In the case of beginners, there certainly is no lack of mistakes made. Beginners are very often influenced by watching poker games in TV or other media. They don't realize that 80-90% of poker footage from these sources is edited; instead, they assume that it is important to play a large number of combinations. When calling or checking, they usually play based on their intuition, which is generally a bad idea for beginners. First and foremost, when beginning it is important to play primarily top combinations (pairs from AA to 77 and also AK and AQ), and to have a grasp of poker mathematics. That means knowing how many cards (so-called outs) we can still get to make our combinationa winning one. After losing a game we thought we had in the bag and losing a large amount of chips, it is generally a good idea to leave the table. Getting a breath of fresh air outside, or for instance getting something to eat or drink, will help us avoid reckless actions which could mean an end of our tournament run.
It is very important to avoid stubborn moves. For instance, do not stubbornly wait for a winning card while losing a large amount of chips. Beginners often end up waiting for a winning card, which in the end turns out not to be winning. Stubbornness can lead to a won game or two, but will almost certainly not lead to victory in the tournament. (Or maybe once in a lifetime it could, but the probability is really very low).
Beginners often have problems assessing the value of the cards they have in hand. For instance, they could start with a strong QQ pair before the flop, but the situation changes completely after a K, 2, A flop. The probability that they will get a third Q at this point is about 8%. And they don't even know whether their opponents have an AA or KK pair. If they have two cards of the same suit, then the probability to get two more cards of the same suit is about 11%, and even then they aren't guaranteed a win. It all boils down to a good analysis of the game, which in turn depends on our poker experience. This means adjusting to the situation in the game and avoiding stubborn plays – our actions should be based on what we have learned. Let us consider another phase of the game which is often problematic for beginners. Before the flop, most beginners only call, even though it is often better to raise and play aggressively. If they only raise when they have top hands, experienced players will quickly read their actions and then take all their chips.

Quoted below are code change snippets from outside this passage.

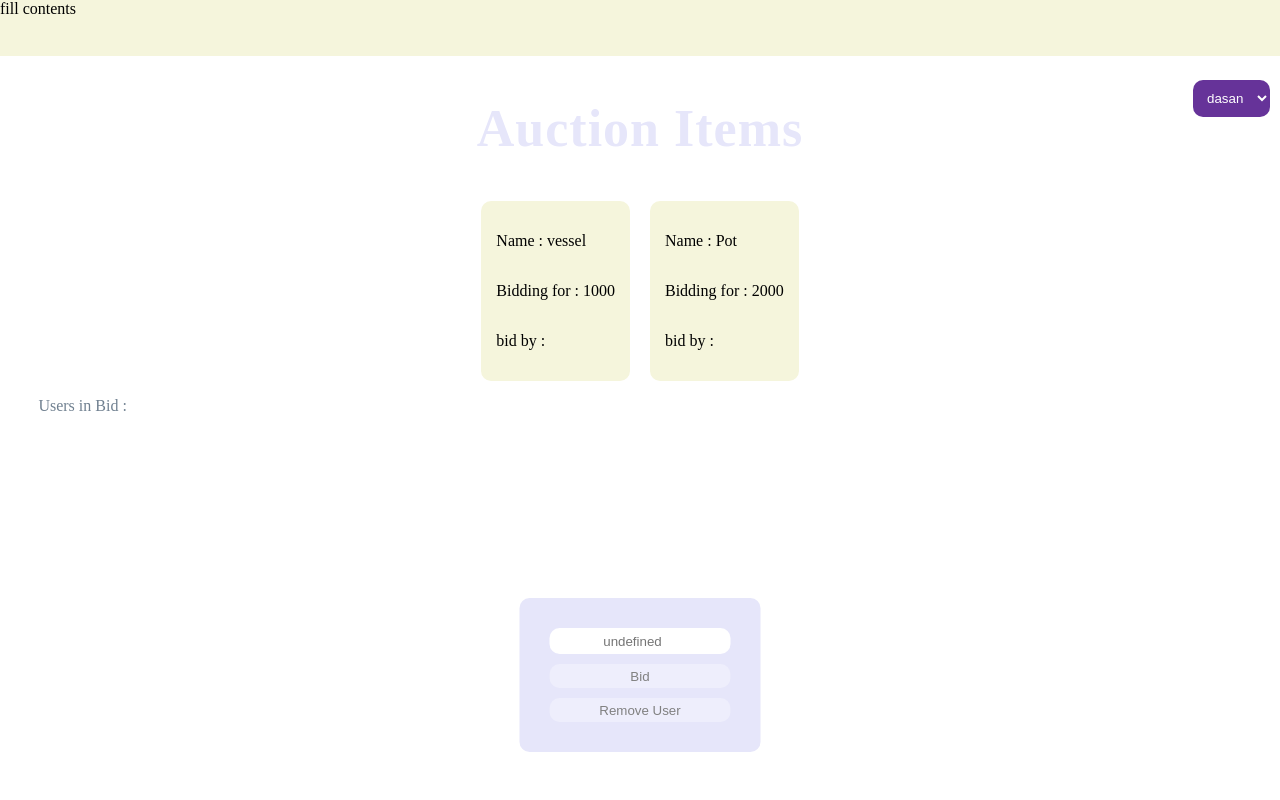
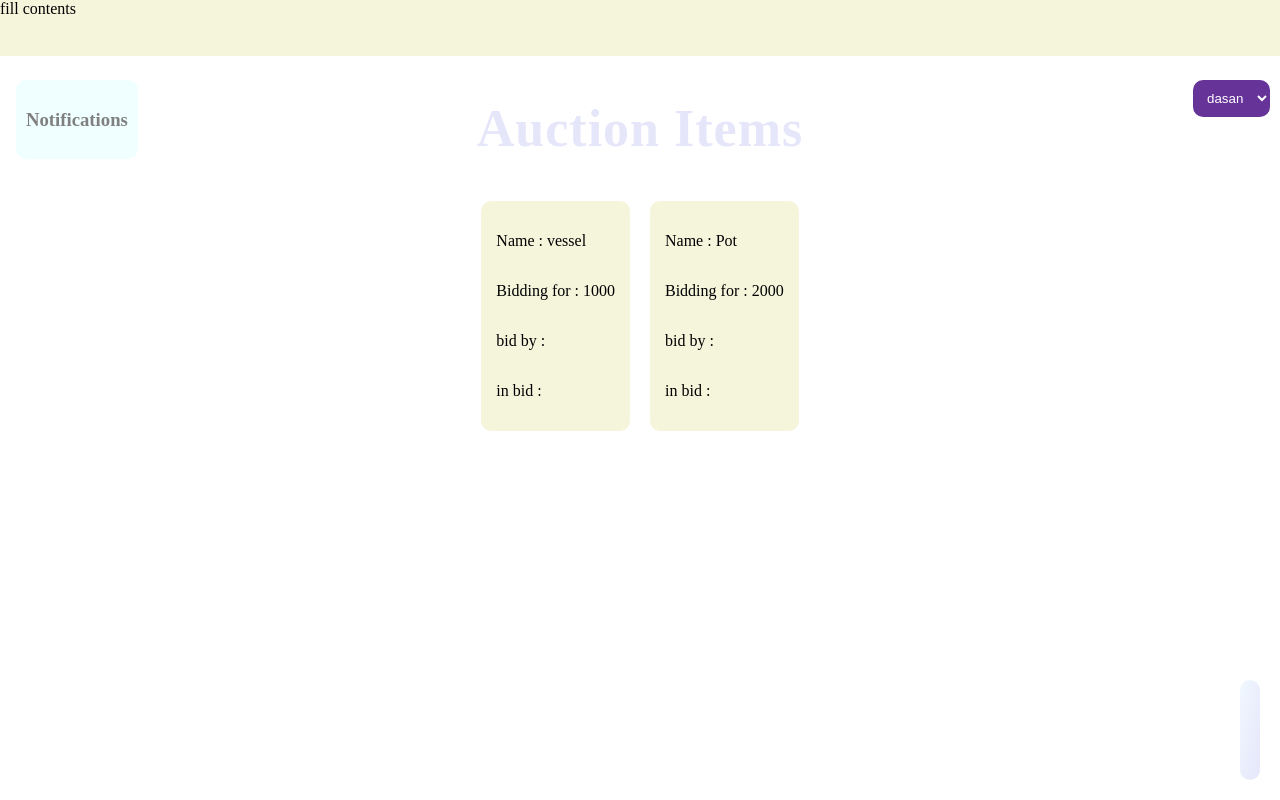
Before and after one commit to nived-cv/auction-app, a React (Create React App) app: page / in a window 1280 px wide. Built offline with nearby package versions, Linux system fonts and the light colour scheme.

Commit message:
completed per requirements

```diff
--- a/src/AuctionItem.tsx
+++ b/src/AuctionItem.tsx
@@ -1,6 +1,12 @@
 
 import './css/auction-item.css'
 import { useRef } from 'react'
+
+type User = {
+    id:number
+    name:string
+    notifications : {name:string,message:string}[]
+}
 
 type mapArgs = {
 
@@ -8,7 +14,7 @@ type mapArgs = {
     name: string
     current_bid: number
     bid_person: string | null
-    current_users : {id: number, name : string}[]
+    current_users : User[]
     sold : boolean
 }
 
@@ -17,7 +23,7 @@ type props = {
         name: string
         current_bid: number
         bid_person: string | null
-        current_users : {id: number, name : string}[]
+        current_users : User[]
         sold:boolean
     }
     selected : (e : mapArgs) => void
@@ -36,7 +42,7 @@ export const AuctionItem = ({item,selected}: props) =>{
             <p>Name : {item.name}</p>
             <p>Bidding for : {item.current_bid}</p>
             <p>bid by : {item.bid_person}</p>
-
+            <p>in bid : {item.current_users?.map((person) => person.name + ',')} </p>
     </div>
     )
 }
--- a/src/AuctionItems.tsx
+++ b/src/AuctionItems.tsx
@@ -1,12 +1,8 @@
 
-import { useRef, useState } from "react"
+import { useContext, useRef, useState } from "react"
 import { AuctionItem } from "./AuctionItem";
 import './css/auction-items-list.css'
-
-let auctionItems = [
-    { "id": 1, "name": "vessel", "current_bid": 1000, "bid_person": null ,"current_users":[],"sold":false },
-    { "id": 2, "name": "Pot", "current_bid": 2000, "bid_person": null ,"current_users":[],"sold":false },
-]
+import { useAuctionContext } from "./ContentScreen";
 
 type mapArgs = {
 
@@ -21,59 +17,63 @@ type mapArgs = {
 type User = {
     id:number
     name:string
+    notifications : {name:string,message:string}[]
 }
 
 type propstype = {
-    props : User
-    Messagepass : (message:string)=>void
+    items : mapArgs[] | null
+    setitems: React.Dispatch<React.SetStateAction<mapArgs[] | null>>
+    onNotify : (selected: mapArgs,value:number) => void
+    user : User
 }
 
-export const AuctionItems = ({props,Messagepass}:propstype) => {
+export const AuctionItems = ({items,setitems,onNotify,user}:propstype) => {
 
-    let [itemDetails, setItemDetails] = useState(auctionItems)
     let [selectedItem,setSelectedItem] = useState<null | mapArgs>(null)
     const amountObj = useRef<HTMLInputElement>(null)
+    const formObj = useRef<HTMLDivElement>(null)
+    const {displayMessage} = useAuctionContext()
 
     // making a state variable to store the details of selected item
-    const selected = (selectedItem: mapArgs) => setSelectedItem(selectedItem)
+    const selected = (selectedItem: mapArgs) => {
+        setSelectedItem(selectedItem)
+        formObj.current!.classList.remove('hide')
+    }
 
     const bidEnd = (details : mapArgs) =>{
 
-        Messagepass(`${details.name} sold to ${details.bid_person} for ${details.current_bid}`)
         details.sold = true
-
+        displayMessage(`${details.name} sold to ${details.bid_person} for ${details.current_bid}`)
     }
 
-    const handleUsers = (action :string = "remove",user:User = props) => {
+    const handleUsers = (action :string = "remove",user_:User|null =user ) => {
 
         switch(action){
 
-            case "remove"  :    let new_arr = selectedItem?.current_users.filter(item => item !== user)
+            case "remove"  :    let new_arr = selectedItem?.current_users.filter(item => item !== user_)
                                 selectedItem!.current_users = new_arr!
 
                                 if(new_arr!.length === 1)
                                 bidEnd(selectedItem!)
 
-                                let updateArr = [...itemDetails]
-                                setItemDetails(updateArr)
+                                let updateArr = [...items!]
+                                setitems(updateArr)
                                 break;
 
-            case "add" :   let found = selectedItem?.current_users.indexOf(user)
+            case "add" :   let found = selectedItem?.current_users.indexOf(user_!)
                             if(found === -1 ){
 
-                                selectedItem?.current_users.push(user)
-                                let updateArr = [...itemDetails]
-                                setItemDetails(updateArr)
+                                selectedItem?.current_users.push(user_!)
+                                let updateArr = [...items!]
+                                setitems(updateArr)
                             }
                             break
         }
     }
 
     const validateBid = () => {
-        if(props){
 
         if(selectedItem && !selectedItem.sold){
-
             if(amountObj.current){
 
                 let value = Number(amountObj.current.value)
@@ -81,19 +81,20 @@ export const AuctionItems = ({props,Messagepass}:propstype) => {
 
                     // submitBid
                     selectedItem.current_bid = value
-                        selectedItem.bid_person = props.name
-                        handleUsers("add",props)
-                        let new_arr = [...itemDetails]
-                        setItemDetails(new_arr)
+                    selectedItem.bid_person = user!.name
+                    handleUsers("add",user)
+                    let new_arr = [...items!]
+                    new_arr && setitems(new_arr)
 
-                        Messagepass(`${props.name} bid ${value}`)
+                    onNotify(selectedItem,value)
                     amountObj.current!.value = ''
                     }
             }
+            else
+            displayMessage(`enter valid bid`)
         }
         else
-            Messagepass(`${selectedItem!.name} sold or unavailable`)
-        }
+        displayMessage(`${selectedItem!.name} sold or unavailable`)
     }
 
     return (
@@ -103,22 +104,20 @@ export const AuctionItems = ({props,Messagepass}:propstype) => {
 
             <div className="auction-items-list">
 
-                {itemDetails.map((item: mapArgs) => {
+                {items?.map((item: mapArgs) => {
                     return <AuctionItem key={item.id} selected={selected} item={item} />
                 })}
 
             </div>
 
-            <p className="users-in-bid">Users in Bid : {selectedItem?.current_users.map((item => {return <span>{item.name}</span>}))}</p>
-
-            <div className = "bid-form">
+            <div className = "bid-form hide" ref= {formObj}>
                 <input type = "number" min={selectedItem?.current_bid} ref = {amountObj} placeholder={String(selectedItem?.current_bid)}/>
 
                 <input className="btn" type ="button" value="Bid"
-                onClick = { validateBid } disabled={ typeof props.name === "string" ? false : true}/>
+                onClick = { validateBid } disabled={ typeof user?.name === "string" ? false : true}/>
 
                 <input className="btn" type ="button" value="Remove User"
-                onClick = {()=> handleUsers() } disabled={ typeof props.name === "string" ? false : true}/>
+                onClick = {()=> handleUsers()} disabled={ typeof user?.name === "string" ? false : true}/>
             </div>
 
         </div>
--- a/src/AuctionUsers.tsx
+++ b/src/AuctionUsers.tsx
@@ -2,40 +2,35 @@
 import { useRef, useState } from 'react'
 import './css/auction-users.css'
 
-let user_list = [
-    {id:1, name : "dasan"},
-    {id:2, name : "vasu"},
-]
-
 type user = {
     id : number
     name : string
+    notifications : {name:string,message:string}[]
 }
 
 type args = {
-    passCurrentUser : (currentUser : user) => void
+    user : user | null
 }
 
-export const AuctionUsers = ({passCurrentUser}:args) =>{
+export const AuctionUsers = ({user}:args) =>{
 
-    let [userList,setUserList] = useState(user_list)
+    return(
+        <div>
 
-    const refObj = useRef<HTMLSelectElement>(null)
+            <div className = "notification">
+                <h3>Notifications</h3>
+                <ul className = "notifications">
+                    {
+                    user?.notifications.map((notification) =>{
+                        if(user.name === notification.name)
+                            return <li> you {notification.message}</li>
+                        else
+                            return <li> {notification.name} {notification.message}</li>
+                    })
+                    }
+                </ul>
+            </div>
 
-    const selectUser = async() =>{
-
-        let currentUser = user_list.find(user => user.id === Number(refObj.current?.value))!
-       passCurrentUser(currentUser)
-    }
-
-    return(<div className = "user-list">
-
-        <select onClick={selectUser} ref = {refObj} >
-
-            {userList.map((user) =>{
-                return <option value = {user.id}> {user.name}</option>
-            })}
-        </select>
-
-    </div>)
+        </div>
+    )
 }
--- a/src/ContentScreen.tsx
+++ b/src/ContentScreen.tsx
@@ -1,41 +1,113 @@
 
 import { AuctionItems } from "./AuctionItems"
 import { AuctionUsers } from "./AuctionUsers"
-import { useState, useRef } from 'react'
+import { useState, useRef, useEffect, useContext } from 'react'
 import './css/content-screen.css'
+import { createContext } from "react"
 
 type user = {
-    id : number
-    name : string
+    id: number
+    name: string
+    notifications: { name: string, message: string }[]
 }
 
-type Messagepass = {
-    displayMessage : (message: string) => void
+type mapArgs = {
+
+    id: number
+    name: string
+    current_bid: number
+    bid_person: string | null
+    current_users: user[]
+    sold: boolean
 }
 
-export const ContentScreen = () =>{
+type contextType = {
+    displayMessage : (message : string) => void
+}
 
-    const [user,setUser] = useState <user> ({} as user)
-    const passCurrentUser = (user : user) =>  setUser(user)
+let auctionItems = [
+    { "id": 1, "name": "vessel", "current_bid": 1000, "bid_person": null, "current_users": [], "sold": false },
+    { "id": 2, "name": "Pot", "current_bid": 2000, "bid_person": null, "current_users": [], "sold": false },
+]
+
+let user_list = [
+    { id: 1, name: "dasan", notifications: [] },
+    { id: 2, name: "vasu", notifications: [] },
+]
+
+const MessageContext = createContext({} as contextType)
+
+// custom hook is exported , hence dont have to write useContext(MessageContext) everywhere
+export const  useAuctionContext = ()=>{
+    return useContext(MessageContext)
+}
+
+export const ContentScreen = () => {
+
+    const [users, setUsers] = useState<user[] | null>(null)
+    let [currentuser, setCurrentuser] = useState<user | null>(null)
+    let [auctionitems, setAuctionitems] = useState<mapArgs[] | null>(null)
+    const refObj = useRef<HTMLSelectElement>(null)
+    const msgObj = useRef<HTMLSpanElement>(null)
     const msgScreen = useRef<HTMLDivElement>(null)
-    const msg = useRef<HTMLDivElement>(null)
 
-    const displayMessage = (message : string) => {
+    const selectUser = async () => {
 
-        msg.current!.innerText = message
-        msgScreen.current!.classList.remove("hide")
-        setTimeout(()=>{msgScreen.current!.classList.add("hide")},2500)
+        let currentUser = user_list.find(user => user.id === Number(refObj.current?.value))!
+        setCurrentuser(currentUser)
     }
 
+    const notify = (selected: mapArgs, value: number) => {
+
+        let message = `bid ${value} for ${selected.name}`
+        let name = currentuser?.name!
+        let objModel = { "name": name, "message": message }
+        let activeUsers = selected.current_users.map((item) => item.name)
+
+        activeUsers.forEach((person) => {
+
+            let found = users?.find((item) => item.name === person)
+            found?.notifications.push(objModel)
+        })
+
+        let temp = [...users!]
+        setUsers(temp)
+    }
+
+    const displayMessage = (message: string) => {
+
+        msgObj.current!.innerText = message
+        msgScreen.current?.classList.remove('hide')
+        setTimeout(() => {
+            msgScreen.current?.classList.add('hide')
+        }, 2500)
+    }
+
+    useEffect(() => {
+        setAuctionitems(auctionItems)
+        setUsers(user_list)
+    }, [])
+
     return (
-    <div>
-        <div className="message-screen hide" ref = { msgScreen }>
-            <p className="message" ref = { msg }> message</p>
+        <div>
+            <div className="user-list">
+                <select onClick={selectUser} ref={refObj} >
+
+                    {users?.map((user) => {
+                        return <option value={user.id}> {user.name}</option>
+                    })}
+                </select>
+            </div>
+
+            <MessageContext.Provider value={{displayMessage}}>
+                <AuctionItems items={auctionitems} setitems={setAuctionitems} onNotify={notify} user={currentuser!} />
+                <AuctionUsers user={currentuser} />
+            </MessageContext.Provider>
+
+            <div className="message-screen" ref={msgScreen}>
+                <span className="message" ref={msgObj}></span>
+            </div>
+
         </div>
-
-        <AuctionItems props = {user} Messagepass ={displayMessage} />
-        <AuctionUsers passCurrentUser = {passCurrentUser}/>
-
-    </div>
     )
 }
--- a/src/css/auction-items-list.css
+++ b/src/css/auction-items-list.css
@@ -37,6 +37,10 @@
     color: grey;
 }
 
+.bid-form.hide{
+    display:none;
+}
+
 input::placeholder{
     text-align: center;
 }
@@ -44,18 +48,3 @@ input::placeholder{
 .btn:disabled{
     background-color: rgba(255,255,255,0.3);
 }
-
-.users-in-bid{
-
-    position: relative;
-    width:fit-content;
-    left: 3%;
-    color: slategrey;
-}
-
-.users-in-bid span{
-    margin-left:10px;
-}
-.users-in-bid span:after{
-    content: ','
-}
--- a/src/css/auction-users.css
+++ b/src/css/auction-users.css
@@ -13,3 +13,16 @@
     border-radius:10px;
     border:none;
 }
+
+.notification{
+    background-color: azure;
+    width:fit-content;
+    max-width: 15rem;
+    position:fixed;
+    top:5rem;
+    left:1rem;
+    padding:10px;
+    box-sizing: border-box;
+    border-radius:10px;
+    color: grey;
+}
```
Lines whose indentation alone changed are shown as unchanged.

In the end, everyone is just human and can make mistakes. But to make sure that the number of mistakes is as small as possible, one needs to work on his or her play. That means playing one's first games of poker in an environment which minimizes the beginner's losses. It also means studying all available literature, learning from one's mistakes and advancing one's play. And if you do happen to win against other beginners, don't think that you already know how to play poker. That, too, is a mistake often made by new players.